A school bus driver involved in a fatal collision near Wadsworth earlier this month will not face any charges, according to the Lake County State’s Attorney’s Office. At least one witness at the scene of the crash originally indicated the bus driver ran a red light, but officials say that witnesses gave conflicting statements thereafter regarding the cause of the collision.On April 5, the school bus collided with two SUVs at the intersection of Highway 173 and Kilbourne Road, resulting in the death of one of the SUV drivers. A toxicology report on the victim showed what is believed to be prescription drugs in the SUV driver’s system at the time of the crash, adding speculation as to the cause of the collision.
There were 35 children on board the bus that morning which was traveling to Newport Elementary School in Wadsworth. The collision demolished one of the SUVs, caused significant damage to the other, and caused the school bus to roll on its side. In all, 37 people were injured.
In most collisions, people who are injured by the negligence of another driver have a right to bring a claim against at-fault driver’s insurance. The claim may be made to cover things like medical bills, lost wages, and pain and suffering. If the deceased driver of the SUV is determined to be at-fault in this crash, the adults and students on the bus may be able to bring claims against the SUV driver’s insurance.
Most individual automobile insurance policies do not have limits high enough to cover all of the people injured in this collision. Illinois law requires drivers to have a minimum of $20,000 per person and $40,000 per collision in insurance coverage though drivers can carry a greater amount. Even with a large insurance policy, there may not be enough money to cover the damages caused by a crash.

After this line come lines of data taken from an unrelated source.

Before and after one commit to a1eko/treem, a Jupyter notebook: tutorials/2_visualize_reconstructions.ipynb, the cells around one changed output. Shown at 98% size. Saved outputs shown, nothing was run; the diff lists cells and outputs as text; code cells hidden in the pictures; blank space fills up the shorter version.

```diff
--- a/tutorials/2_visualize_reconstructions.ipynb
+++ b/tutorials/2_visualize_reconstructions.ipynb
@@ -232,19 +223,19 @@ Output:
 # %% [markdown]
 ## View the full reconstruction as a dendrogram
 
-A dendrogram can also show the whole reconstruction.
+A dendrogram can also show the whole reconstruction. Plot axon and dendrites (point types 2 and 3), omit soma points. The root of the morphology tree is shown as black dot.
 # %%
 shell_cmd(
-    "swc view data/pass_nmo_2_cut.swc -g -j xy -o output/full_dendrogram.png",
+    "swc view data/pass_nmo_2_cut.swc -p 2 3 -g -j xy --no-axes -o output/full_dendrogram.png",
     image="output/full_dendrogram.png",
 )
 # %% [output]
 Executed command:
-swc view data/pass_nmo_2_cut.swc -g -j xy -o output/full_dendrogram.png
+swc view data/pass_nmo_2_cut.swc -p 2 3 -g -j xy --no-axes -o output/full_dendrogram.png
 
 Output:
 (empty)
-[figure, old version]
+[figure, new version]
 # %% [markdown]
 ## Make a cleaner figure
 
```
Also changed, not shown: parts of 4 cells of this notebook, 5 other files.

If your damages are greater than the negligent driver’s insurance, you may also have an underinsured motorist claim. In this type of claim, your own insurance company will “step into the shoes” of the at-fault driver and provide another source of potential monetary compensation for your claim.
Many people have private insurance policies that provide underinsured motorist coverage in case of a crash with significant injuries and a small insurance policy. In the case of the crash between the school bus and the SUV, the children on board the school bus may be covered by an underinsured provision in their parents’ policy and/or an underinsured provision in the policy covering the school bus. Some buses provide this type of coverage to their passengers, including PACE, while other buses, like the CTA, do not. It depends on the language of the insurance policy at issue.
If your child has been injured while riding on a school bus, you may have a claim on behalf of your child against the at-fault driver as well as a possible underinsured motorist claim. The knowledgeable school bus crash lawyers at Abels & Annes, P.C. are available 24 hours a day, seven days a week to discuss your child’s injuries. To find out what rights your child may have, please call us today at (312) 924-7575 or toll free at (855) 529-2442.
More Blog Posts:
Deadly Illinois Bus Accident Kills 1, Injures 37, Chicago Car Accident Lawyers Blog, published April 5, 2013.
4 Vehicle Crash Injures 5 in Southwest Chicago Suburb, Chicago Car Accident Lawyers Blog, published May 2, 2013.
Bus Driver Cleared Following Fatal Accident, NBC Chicago, published April 30, 2013.